AC: “Pteridophilia” encourages solidarity and intimacy between the human and the non-human – in this work, between queer men and ferns. Can you explain more about why you depicted this relationship?
BZ: In 2016 when I started making this film, I didn’t realize that this project would expand my understanding of queerness. You see, ferns’ sexuality is very complex – one generation produces sperms and eggs and the next generation produces spores. In other words, one generation has binary sexuality and the next has singular sexuality. It was not me who planned everything and made this connection between ferns and queer men. Perhaps it’s the ferns who helped me to learn.
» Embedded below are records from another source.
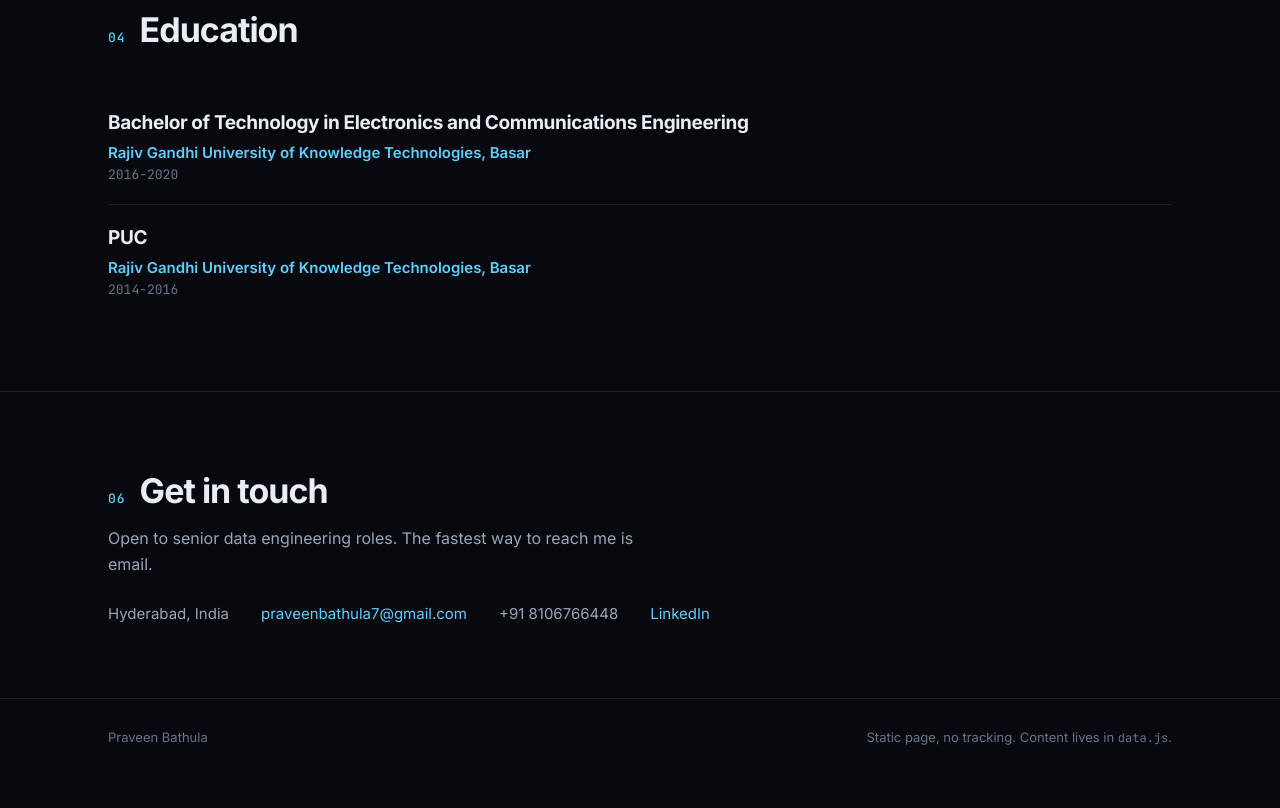
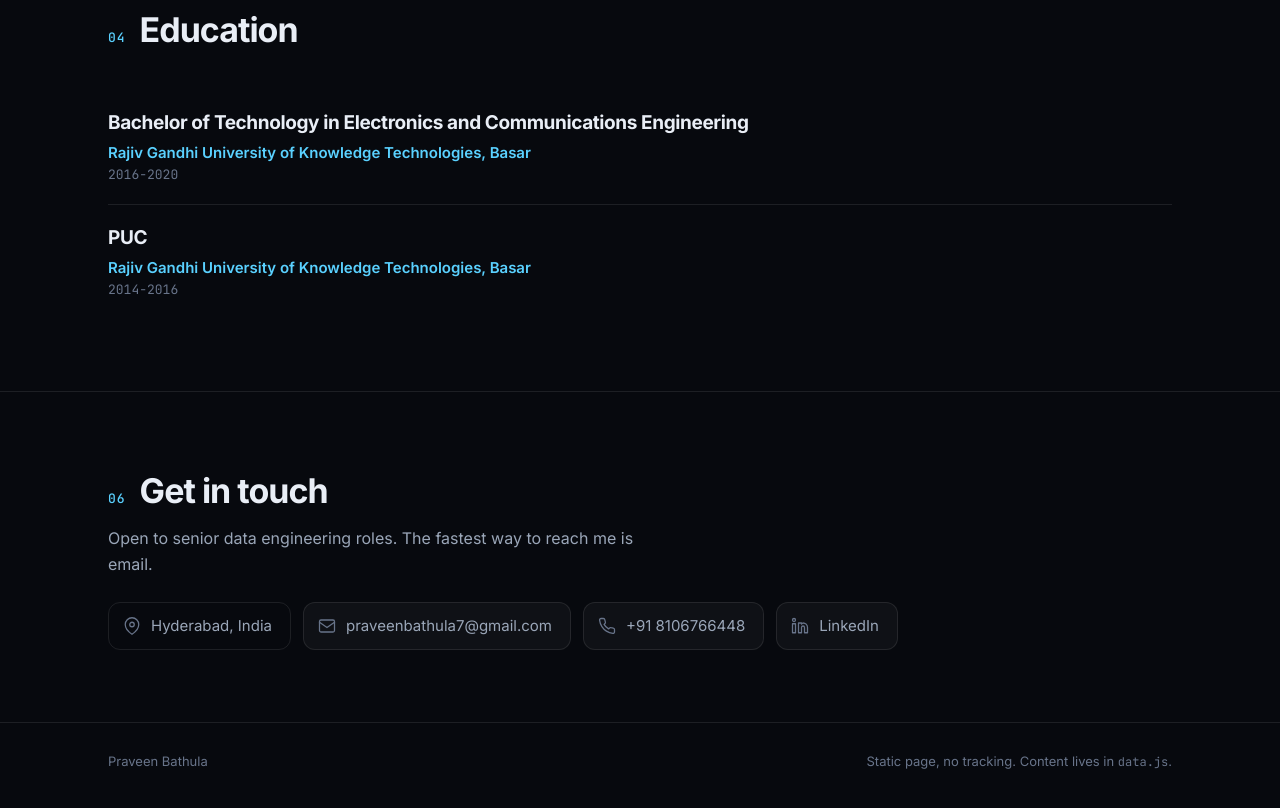
Before and after one commit to praveenlearning/praveenlearning.github.io, a plain HTML site: page index.html in a window 1280 px wide. Shown: the part 5625-6433 px from the top of the page. Drawn offline with Linux system fonts and the light colour scheme.

Commit message:
adds icons

```diff
--- a/check.js
+++ b/check.js
@@ -78,6 +78,7 @@ global.document = {
   title: '',
   documentElement: new Node('html'),
   createElement: (tag) => new Node(tag),
+  createElementNS: (_ns, tag) => new Node(tag),
   createTextNode: (text) => { const n = new Node('#text'); n.textContent = text; return n; },
   querySelector: (selector) => find(body, selector),
   querySelectorAll: (selector) => findAll(body, selector),
--- a/index.js
+++ b/index.js
@@ -32,24 +32,96 @@ function atsSummary(data) {
   return data.summaryAts || data.summary;
 }
 
+/* Inline SVG rather than an icon font or a CDN library: nothing to install, nothing
+   to fetch at runtime, and print.css can drop them for the ATS text stream.
+   Each entry is a list of [tag, attributes] drawn on a 24x24 grid. */
+const SVG_NS = 'http://www.w3.org/2000/svg';
+
+const ICONS = {
+  location: [
+    ['path', { d: 'M21 10c0 7-9 13-9 13s-9-6-9-13a9 9 0 0 1 18 0z' }],
+    ['circle', { cx: '12', cy: '10', r: '3' }]
+  ],
+  email: [
+    ['rect', { x: '2', y: '4', width: '20', height: '16', rx: '2' }],
+    ['path', { d: 'm2 7 10 7 10-7' }]
+  ],
+  phone: [
+    ['path', { d: 'M22 16.9v3a2 2 0 0 1-2.2 2 19.8 19.8 0 0 1-8.6-3.1 19.5 19.5 0 0 1-6-6A19.8 19.8 0 0 1 2.1 4.2 2 2 0 0 1 4.1 2h3a2 2 0 0 1 2 1.7c.1 1 .4 1.9.7 2.8a2 2 0 0 1-.5 2.1L8.1 9.9a16 16 0 0 0 6 6l1.3-1.3a2 2 0 0 1 2.1-.4c.9.3 1.8.5 2.8.6a2 2 0 0 1 1.7 2z' }]
+  ],
+  linkedin: [
+    ['path', { d: 'M16 8a6 6 0 0 1 6 6v7h-4v-7a2 2 0 0 0-4 0v7h-4v-13h4v1.5A6 6 0 0 1 16 8z' }],
+    ['rect', { x: '2', y: '9', width: '4', height: '12' }],
+    ['circle', { cx: '4', cy: '4', r: '2' }]
+  ],
+  // The GitHub mark is a filled glyph on a 16-grid, not a stroked 24 one.
+  github: {
+    viewBox: '0 0 16 16',
+    filled: true,
+    parts: [['path', { d: 'M8 0C3.58 0 0 3.58 0 8c0 3.54 2.29 6.53 5.47 7.59.4.07.55-.17.55-.38 0-.19-.01-.82-.01-1.49-2.01.37-2.53-.49-2.69-.94-.09-.23-.48-.94-.82-1.13-.28-.15-.68-.52-.01-.53.63-.01 1.08.58 1.23.82.72 1.21 1.87.87 2.33.66.07-.52.28-.87.51-1.07-1.78-.2-3.64-.89-3.64-3.95 0-.87.31-1.59.82-2.15-.08-.2-.36-1.02.08-2.12 0 0 .67-.21 2.2.82a7.6 7.6 0 0 1 4 0c1.53-1.03 2.2-.82 2.2-.82.44 1.1.16 1.92.08 2.12.51.56.82 1.27.82 2.15 0 3.07-1.87 3.75-3.65 3.95.29.25.54.73.54 1.48 0 1.07-.01 1.93-.01 2.2 0 .21.15.46.55.38A8.01 8.01 0 0 0 16 8c0-4.42-3.58-8-8-8z' }]]
+  },
+  link: [
+    ['path', { d: 'M10 13a5 5 0 0 0 7.5.5l3-3a5 5 0 0 0-7-7l-1.7 1.7' }],
+    ['path', { d: 'M14 11a5 5 0 0 0-7.5-.5l-3 3a5 5 0 0 0 7 7l1.7-1.7' }]
+  ]
+};
+
+function icon(name) {
+  const entry = ICONS[name] || ICONS.link;
+  const parts = Array.isArray(entry) ? entry : entry.parts;
+  const viewBox = Array.isArray(entry) ? '0 0 24 24' : (entry.viewBox || '0 0 24 24');
+  const filled = !Array.isArray(entry) && entry.filled;
+
+  const svg = document.createElementNS(SVG_NS, 'svg');
+  svg.setAttribute('class', 'contact-icon');
+  svg.setAttribute('viewBox', viewBox);
+  svg.setAttribute('aria-hidden', 'true');
+
+  if (filled) {
+    svg.setAttribute('fill', 'currentColor');
+  } else {
+    svg.setAttribute('fill', 'none');
+    svg.setAttribute('stroke', 'currentColor');
+    svg.setAttribute('stroke-width', '1.7');
+    svg.setAttribute('stroke-linecap', 'round');
+    svg.setAttribute('stroke-linejoin', 'round');
+  }
+
+  parts.forEach((spec) => {
+    const node = document.createElementNS(SVG_NS, spec[0]);
+    Object.keys(spec[1]).forEach((key) => node.setAttribute(key, spec[1][key]));
+    svg.appendChild(node);
+  });
+
+  return svg;
+}
+
+function contactItem(iconName, text, href) {
+  const node = href ? el('a', 'contact-item') : el('span', 'contact-item');
+  if (href) {
+    node.href = href;
+    if (!href.startsWith('mailto:') && !href.startsWith('tel:')) {
+      node.rel = 'noopener';
+      node.target = '_blank';
+    }
+  }
+  node.appendChild(icon(iconName));
+  node.appendChild(el('span', 'contact-text', text));
+  return node;
+}
+
 function renderContact(contact) {
   const target = document.querySelector('.contact-items');
   target.textContent = '';
 
-  if (contact.location) target.appendChild(el('span', null, contact.location));
-  if (contact.email) {
-    const a = el('a', null, contact.email);
-    a.href = 'mailto:' + contact.email;
-    target.appendChild(a);
+  if (contact.location) target.appendChild(contactItem('location', contact.location));
+  if (contact.email) target.appendChild(contactItem('email', contact.email, 'mailto:' + contact.email));
+  if (contact.phone) {
+    target.appendChild(contactItem('phone', contact.phone, 'tel:' + contact.phone.replace(/[^+\d]/g, '')));
   }
-  if (contact.phone) target.appendChild(el('span', null, contact.phone));
 
   (contact.links || []).forEach((link) => {
-    const a = el('a', null, link.label);
-    a.href = link.url;
-    a.rel = 'noopener';
-    a.target = '_blank';
-    target.appendChild(a);
+    target.appendChild(contactItem(link.icon || 'link', link.label, link.url));
   });
 }
 
--- a/print.css
+++ b/print.css
@@ -184,9 +184,22 @@ html, body {
   page-break-inside: avoid;
 }
 
+/* Icons are decoration: an ATS reads the text stream, and a glyph in the middle of a
+   contact line is noise at best. Drop them and flatten the pills back to plain text. */
 .contact-items { display: block !important; font-size: 10pt !important; }
-.contact-items span, .contact-items a { color: #000 !important; }
-.contact-items span::after, .contact-items a::after { content: ' | '; }
+.contact-icon { display: none !important; }
+
+.contact-item {
+  display: inline !important;
+  padding: 0 !important;
+  border: none !important;
+  border-radius: 0 !important;
+  background: none !important;
+  color: #000 !important;
+  transform: none !important;
+}
+
+.contact-item::after { content: ' | '; }
 .contact-items :last-child::after { content: ''; }
 
 a { color: #000 !important; text-decoration: none !important; }
--- a/styles.css
+++ b/styles.css
@@ -360,10 +360,54 @@ body {
 .section-contact { border-top: 1px solid var(--border); }
 .contact-lede { margin: 0 0 24px; color: var(--text-dim); max-width: 56ch; }
 
-.contact-items { display: flex; flex-wrap: wrap; gap: 12px 32px; font-size: 15px; }
-.contact-items a { color: var(--accent); text-decoration: none; }
-.contact-items a:hover { text-decoration: underline; }
-.contact-items span { color: var(--text-dim); }
+.contact-items { display: flex; flex-wrap: wrap; gap: 12px; font-size: 15px; }
+
+.contact-item {
+  display: inline-flex;
+  align-items: center;
+  gap: 10px;
+  padding: 11px 18px 11px 14px;
+  border: 1px solid var(--border);
+  border-radius: 12px;
+  background: var(--surface);
+  color: var(--text-dim);
+  text-decoration: none;
+  transition: color 0.18s ease, border-color 0.18s ease, background 0.18s ease, transform 0.18s ease;
+}
+
+a.contact-item:hover,
+a.contact-item:focus-visible {
+  color: var(--text);
+  border-color: var(--accent);
+  background: var(--surface-strong);
+  transform: translateY(-2px);
+  outline: none;
+}
+
+a.contact-item:active { transform: translateY(0); }
+
+.contact-icon {
+  width: 18px;
+  height: 18px;
+  flex: none;
+  color: var(--text-faint);
+  transition: color 0.18s ease, transform 0.18s ease;
+}
+
+a.contact-item:hover .contact-icon,
+a.contact-item:focus-visible .contact-icon {
+  color: var(--accent);
+  transform: scale(1.12);
+}
+
+/* The location is not a link, so it should not look clickable. */
+span.contact-item { background: transparent; }
+
+@media (prefers-reduced-motion: reduce) {
+  .contact-item, .contact-icon { transition: none; }
+  a.contact-item:hover, a.contact-item:focus-visible { transform: none; }
+  a.contact-item:hover .contact-icon { transform: none; }
+}
 
 /* ---------- footer ---------- */
 
```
Twelve queer men in Taiwan have participated in this project. I’m very grateful to them. In that beautiful forest, it was very natural to be naked, to caress the plants, to kiss them. Today many of us are fully aware of the climate emergency and ecological meltdown, and are trying to address it by writing, teaching, and protesting. In addition to all these, it’s very important that we develop truly intimate relations with other species. For me, it’s ferns. For others, it could fungi, insects, or microbes.
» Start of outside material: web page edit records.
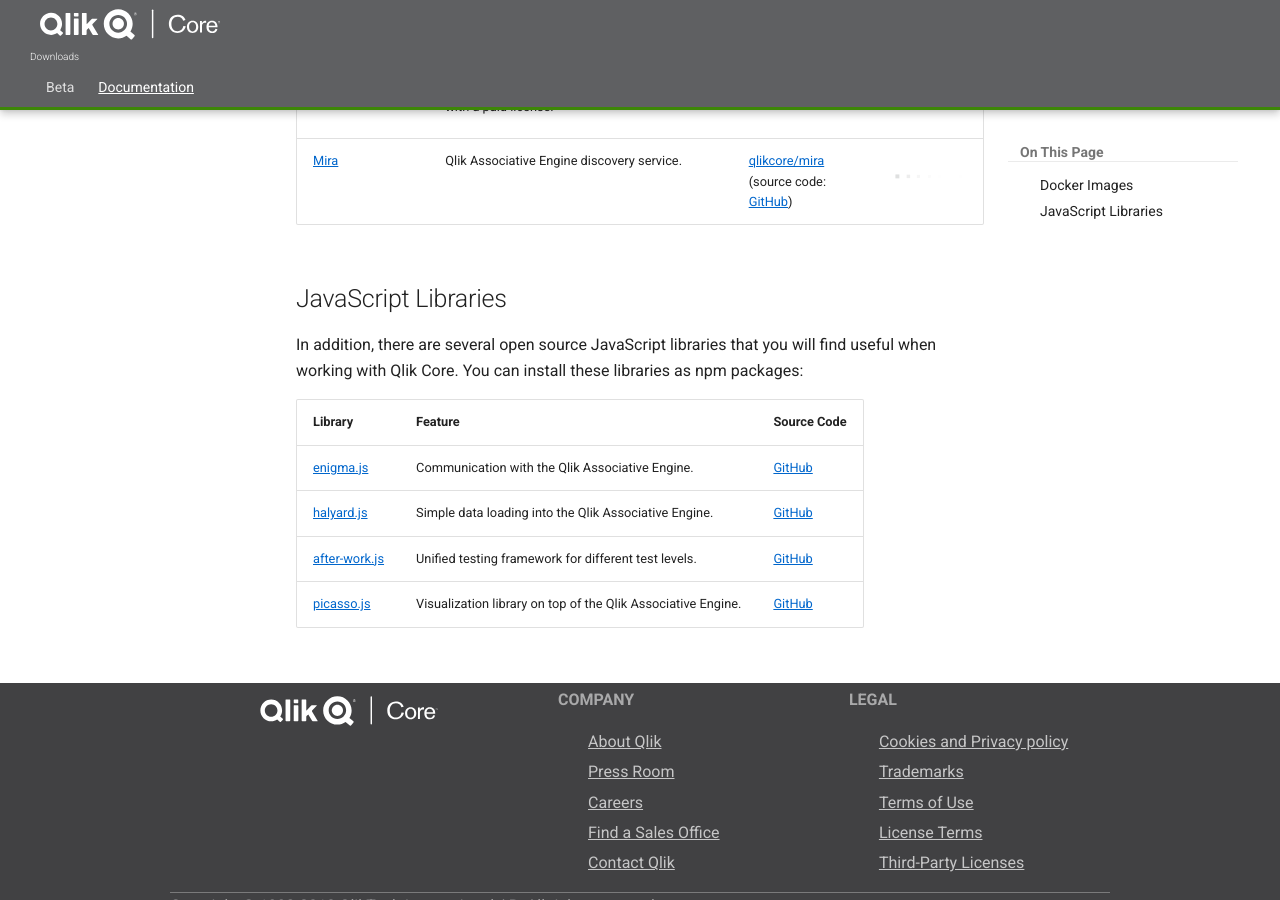
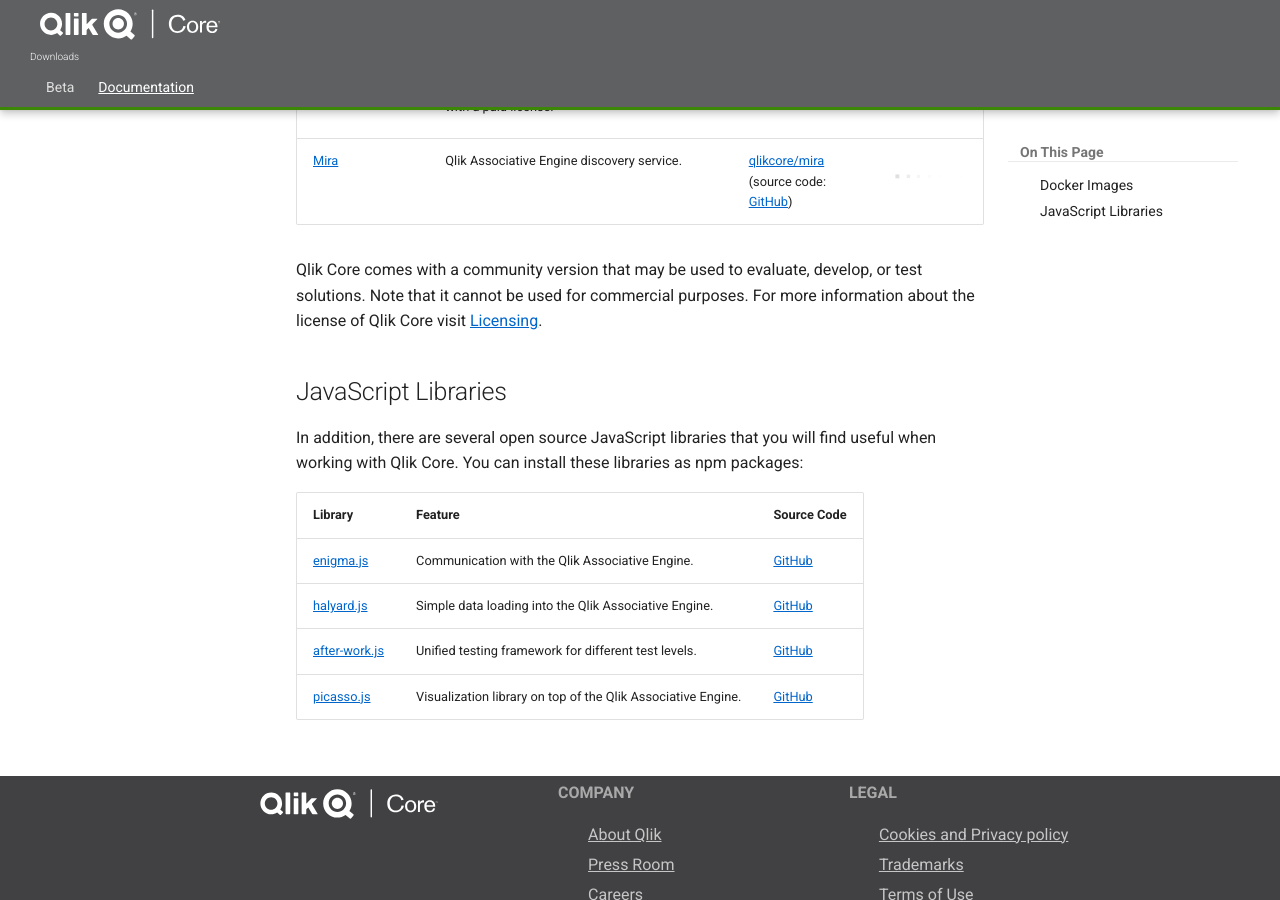
Before and after one commit to qlik-oss/core-website, an MkDocs documentation site: the page built from docs/docs/downloads.md, in a window 1280 px wide and 900 px high, scrolled down 471 px. Built offline with MkDocs 1.6.1 and Material for MkDocs 9.7.7, drawn with Linux system fonts in a browser that asks for light colours; comment, search, counter and statistics services are not loaded; old or Windows-style settings are respelled for this version of MkDocs.

Commit message:
Licensing clarifications (#314)
Adding licensing link and text to download section and clarified what the benefits of adding a license in licensing.md

```diff
--- a/docs/docs/downloads.md
+++ b/docs/docs/downloads.md
@@ -12,6 +12,11 @@
 | [Licenses](./services/licenses.md) | Service required to run Qlik Associative Engine with a paid license. | [qlikcore/licenses](https://hub.docker.com/r/qlikcore/licenses) | N/A |
 | [Mira](./services/mira.md) | Qlik Associative Engine discovery service. | [qlikcore/mira](https://hub.docker.com/r/qlikcore/mira) <br>(source code: [GitHub](https://github.com/qlik-oss/mira)) | N/A |
 
+Qlik Core comes with a community version that may be used to evaluate,
+develop, or test solutions. Note that it cannot be used for commercial purposes.
+For more information about the license of Qlik Core visit
+[Licensing](licensing.md).
+
 ## JavaScript Libraries
 
 In addition, there are several open source JavaScript libraries that you will find useful when working with Qlik Core.
```
Also changed, not shown: docs/docs/licensing.md (+2 -0 lines).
AC: Finally, please tell us about what you will be presenting in Venice in November.
BZ: I’ll be presenting a “Plant Sex Workshop”. I’ll share what I have learned recently, that eroticism between species is nothing new. Some bees and orchids have been having sex for a long time. And Japanese artists in the 19th century created a large portfolio of prints depicting, and imagining, humans and various species entangled sexually. The workshop will be hands-on, all puns indented.
Bo Zheng’s participation in the performance programme of the 58th Venice Biennale of Art is supported by Delfina Foundation’s Network of Asia-Pacific Patrons. The programme is commissioned by Arts Council England and co-produced by Delfina Foundation and the Biennale as part of Meetings on Art.